Save

the Red Wolf

by Rob and Tom
 

 

Scientific Name
Canis Rufus

Range
The range is in the southeastern part of the United States,
some of eastern parts of North America.

Climate
The cimate is hot and humid and part of their climate is snowy and cold

Description
Red wolves are the color of the woods that they inhabit.

Active

Red wolves are usually more active at dusk, evening, and dawn than they are during the day.

Food It hunts meat such as white-tail deer, raccoons, rabbits, and rodents. Life Span Its life span is 10-12 years Social Structure They live in smaller packs than gray wolves, and sometimes solitaire. Gestation The gestation period is 60-63 days. Average Litter The average litter is 4-5 pups, sometimes as few as 1 pup, sometimes as many as 9 pups. Predators

Natural enemies of the red wolf are humans, alligators, and parasites such as mange and heartworm. At two island propagation sites in South Carolina and Florida, wolves have been killed by alligators.
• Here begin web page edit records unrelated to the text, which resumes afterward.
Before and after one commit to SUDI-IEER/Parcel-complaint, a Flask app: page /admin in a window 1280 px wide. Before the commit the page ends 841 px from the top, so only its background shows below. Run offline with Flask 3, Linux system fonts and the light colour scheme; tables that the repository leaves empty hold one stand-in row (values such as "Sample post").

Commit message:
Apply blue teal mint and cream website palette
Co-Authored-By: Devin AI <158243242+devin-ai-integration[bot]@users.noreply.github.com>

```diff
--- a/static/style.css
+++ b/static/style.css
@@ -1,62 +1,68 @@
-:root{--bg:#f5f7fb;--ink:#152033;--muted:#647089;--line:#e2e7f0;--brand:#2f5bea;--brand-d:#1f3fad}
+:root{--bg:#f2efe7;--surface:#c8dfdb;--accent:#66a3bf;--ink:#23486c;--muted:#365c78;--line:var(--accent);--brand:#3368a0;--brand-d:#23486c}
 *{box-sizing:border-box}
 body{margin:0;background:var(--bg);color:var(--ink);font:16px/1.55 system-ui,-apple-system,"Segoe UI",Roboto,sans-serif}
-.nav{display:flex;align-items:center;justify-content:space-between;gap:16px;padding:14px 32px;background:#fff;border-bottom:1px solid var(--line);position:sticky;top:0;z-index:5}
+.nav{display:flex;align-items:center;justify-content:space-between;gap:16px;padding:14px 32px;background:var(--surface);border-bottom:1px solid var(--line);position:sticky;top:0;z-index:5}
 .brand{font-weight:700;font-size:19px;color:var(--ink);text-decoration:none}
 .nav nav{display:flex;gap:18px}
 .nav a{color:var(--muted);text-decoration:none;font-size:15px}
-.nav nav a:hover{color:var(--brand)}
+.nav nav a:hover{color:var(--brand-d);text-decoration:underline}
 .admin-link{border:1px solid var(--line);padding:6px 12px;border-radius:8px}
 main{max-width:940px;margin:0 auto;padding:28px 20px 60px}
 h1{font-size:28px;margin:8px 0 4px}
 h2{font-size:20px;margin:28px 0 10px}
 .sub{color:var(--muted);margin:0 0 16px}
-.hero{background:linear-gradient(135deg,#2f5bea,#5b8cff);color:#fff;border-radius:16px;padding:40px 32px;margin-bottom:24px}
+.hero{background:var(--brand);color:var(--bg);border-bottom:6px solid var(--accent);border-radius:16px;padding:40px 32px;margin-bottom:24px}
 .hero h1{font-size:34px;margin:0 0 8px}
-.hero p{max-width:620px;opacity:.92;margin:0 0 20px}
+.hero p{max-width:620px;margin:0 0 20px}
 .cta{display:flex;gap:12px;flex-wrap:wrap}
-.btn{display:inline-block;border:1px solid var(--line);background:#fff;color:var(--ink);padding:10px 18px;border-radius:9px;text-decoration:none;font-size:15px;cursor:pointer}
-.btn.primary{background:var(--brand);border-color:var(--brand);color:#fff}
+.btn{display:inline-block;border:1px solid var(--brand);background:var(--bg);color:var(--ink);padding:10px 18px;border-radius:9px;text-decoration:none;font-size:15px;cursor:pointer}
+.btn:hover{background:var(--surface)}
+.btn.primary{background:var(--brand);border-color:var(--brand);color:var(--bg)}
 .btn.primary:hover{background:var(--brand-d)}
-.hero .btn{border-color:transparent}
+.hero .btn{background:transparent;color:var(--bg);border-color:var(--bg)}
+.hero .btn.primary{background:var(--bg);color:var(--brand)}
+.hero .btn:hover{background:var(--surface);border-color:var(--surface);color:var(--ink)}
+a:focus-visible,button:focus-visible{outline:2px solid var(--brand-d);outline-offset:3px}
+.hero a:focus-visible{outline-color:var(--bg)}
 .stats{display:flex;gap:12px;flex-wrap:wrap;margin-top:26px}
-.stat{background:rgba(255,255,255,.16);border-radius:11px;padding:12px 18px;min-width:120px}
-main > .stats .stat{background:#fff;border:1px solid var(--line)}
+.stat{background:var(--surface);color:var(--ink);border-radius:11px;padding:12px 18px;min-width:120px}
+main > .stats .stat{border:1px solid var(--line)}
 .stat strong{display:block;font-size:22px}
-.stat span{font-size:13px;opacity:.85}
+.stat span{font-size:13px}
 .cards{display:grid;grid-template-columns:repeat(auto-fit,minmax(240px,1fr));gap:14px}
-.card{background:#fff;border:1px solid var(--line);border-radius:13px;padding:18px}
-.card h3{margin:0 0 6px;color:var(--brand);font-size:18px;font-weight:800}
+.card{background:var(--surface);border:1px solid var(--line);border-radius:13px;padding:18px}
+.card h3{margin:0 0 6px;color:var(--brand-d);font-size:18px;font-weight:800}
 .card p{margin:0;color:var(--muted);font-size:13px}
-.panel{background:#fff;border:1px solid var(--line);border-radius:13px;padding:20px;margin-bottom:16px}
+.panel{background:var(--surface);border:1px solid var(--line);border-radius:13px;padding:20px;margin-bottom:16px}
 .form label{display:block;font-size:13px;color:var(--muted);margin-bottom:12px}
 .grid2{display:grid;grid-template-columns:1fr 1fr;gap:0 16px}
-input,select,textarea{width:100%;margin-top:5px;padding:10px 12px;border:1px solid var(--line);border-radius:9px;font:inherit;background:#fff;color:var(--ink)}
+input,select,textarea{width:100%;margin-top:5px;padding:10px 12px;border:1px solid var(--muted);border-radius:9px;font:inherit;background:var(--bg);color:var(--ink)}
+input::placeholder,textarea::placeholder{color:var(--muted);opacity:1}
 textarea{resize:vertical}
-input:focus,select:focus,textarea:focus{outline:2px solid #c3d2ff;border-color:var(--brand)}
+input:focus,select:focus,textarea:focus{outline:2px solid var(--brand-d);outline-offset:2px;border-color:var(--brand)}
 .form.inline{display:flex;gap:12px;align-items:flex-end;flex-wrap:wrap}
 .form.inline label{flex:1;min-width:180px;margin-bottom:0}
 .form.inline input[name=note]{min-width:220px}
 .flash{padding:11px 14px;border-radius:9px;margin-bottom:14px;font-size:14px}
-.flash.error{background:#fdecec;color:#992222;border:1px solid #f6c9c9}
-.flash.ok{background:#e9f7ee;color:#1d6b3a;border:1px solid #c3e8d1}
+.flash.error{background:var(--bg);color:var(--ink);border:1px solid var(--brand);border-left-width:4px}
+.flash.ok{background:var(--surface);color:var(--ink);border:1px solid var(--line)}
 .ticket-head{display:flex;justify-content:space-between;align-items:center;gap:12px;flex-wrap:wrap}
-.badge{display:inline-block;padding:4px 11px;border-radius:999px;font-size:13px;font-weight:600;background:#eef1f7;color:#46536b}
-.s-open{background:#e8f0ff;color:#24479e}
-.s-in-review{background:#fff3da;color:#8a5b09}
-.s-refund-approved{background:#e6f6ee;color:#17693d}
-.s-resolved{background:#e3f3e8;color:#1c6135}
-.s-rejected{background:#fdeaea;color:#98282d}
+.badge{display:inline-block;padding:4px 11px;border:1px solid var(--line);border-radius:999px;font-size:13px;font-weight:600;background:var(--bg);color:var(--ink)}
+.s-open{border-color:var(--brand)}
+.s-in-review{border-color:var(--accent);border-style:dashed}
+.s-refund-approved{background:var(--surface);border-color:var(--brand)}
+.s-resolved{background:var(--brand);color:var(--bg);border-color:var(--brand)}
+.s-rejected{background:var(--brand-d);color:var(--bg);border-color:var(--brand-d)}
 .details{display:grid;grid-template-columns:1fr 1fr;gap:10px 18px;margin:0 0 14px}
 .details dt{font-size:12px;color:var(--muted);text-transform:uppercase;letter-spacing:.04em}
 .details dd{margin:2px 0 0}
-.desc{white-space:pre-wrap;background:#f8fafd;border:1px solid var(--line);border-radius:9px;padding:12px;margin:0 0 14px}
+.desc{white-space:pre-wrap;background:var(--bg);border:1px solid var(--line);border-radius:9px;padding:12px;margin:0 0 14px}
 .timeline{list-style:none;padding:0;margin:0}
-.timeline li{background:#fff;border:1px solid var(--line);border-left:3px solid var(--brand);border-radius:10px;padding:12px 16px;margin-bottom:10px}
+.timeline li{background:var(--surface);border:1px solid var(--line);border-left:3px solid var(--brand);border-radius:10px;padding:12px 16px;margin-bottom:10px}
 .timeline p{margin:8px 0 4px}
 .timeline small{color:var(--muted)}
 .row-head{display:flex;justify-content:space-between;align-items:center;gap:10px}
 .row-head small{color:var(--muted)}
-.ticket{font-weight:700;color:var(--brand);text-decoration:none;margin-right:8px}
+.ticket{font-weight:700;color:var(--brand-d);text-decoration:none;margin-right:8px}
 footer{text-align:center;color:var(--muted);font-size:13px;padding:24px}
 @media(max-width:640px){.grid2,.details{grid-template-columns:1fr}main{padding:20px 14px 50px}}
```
One of the alligators swallowed the radio collar and biologists followed the radio signal right to the gator.

Why Endangered? Three problems threaten the future of red wolves - the loss of habitat, the hunting of wolves, and red wolves mating with coyotes. Red wolves need 10 - 100 square miles of habitat to hunt and live. Threats to Survival

The expansion of agriculture, logging and human settlement cleared the forest home of red wolves. Between 1900 - 1920 red wolves were hunted because they preyed on cattle. As the population of red wolves declined, coyotes expanded into its territory. The red wolves in North Carolina all have some coyote genetics, which came from the founding population from Texas and Louisiana.

What is being done to protect this species?

The red wolf is an endangered species and is protected by federal law. There are a number of groups that are involved with protecting wolves. Captive breeding is being done by many of those groups, and the re-introduction of red wolves is being done in certain parts of the United States. Wolves are free-ranging in a reintroduced population in northeastern North Carolina, and on three islands off the coasts of South Carolina and Florida.

What can YOU do to help?
You have already helped by learning more about the red wolf. Tell you friends and family about the red wolf. Let your elected officials know that you support red wolf recovery. One group to check out is Defenders of Wildlife. They publish a monthly magazine that you might be able to find in your local library. Also the International Wolf Center located in Elly MN. is very involved with wolves. Write an e-mail to them at wolfinfo@wolf.org, they might be able to suggest some other groups. Join a conservation group that works on red wolf issues such as the Red Wolf Coalition. They are an organization formed to help save the red wolf. The address is:

Red Wolf Coalition
P.O. Box 231
Kill Devil Hills, N.C. 27948

Thank you for your interest in saving wolves!


Wild Ones | Red Wolves | Henson Robinson Zoo | Red Wolves of Alligator River | Species Survival Plan

Red Wolf Recovery: A Rosy Picture

 

 A great resource is Journey of the Red Wolf by Roland Smith.

Non-Fiction:
Journey of the Red Wolf
(Cobblehill, April 1996)

Follow the magnificent and rare red wolf from the brink of extinction, to captivity, then back into wild. For many years Roland was the Red Wolf Species coordinator. An insider's look at how animals are reintroduced into the wild

For information contact:kruegerl@district87.org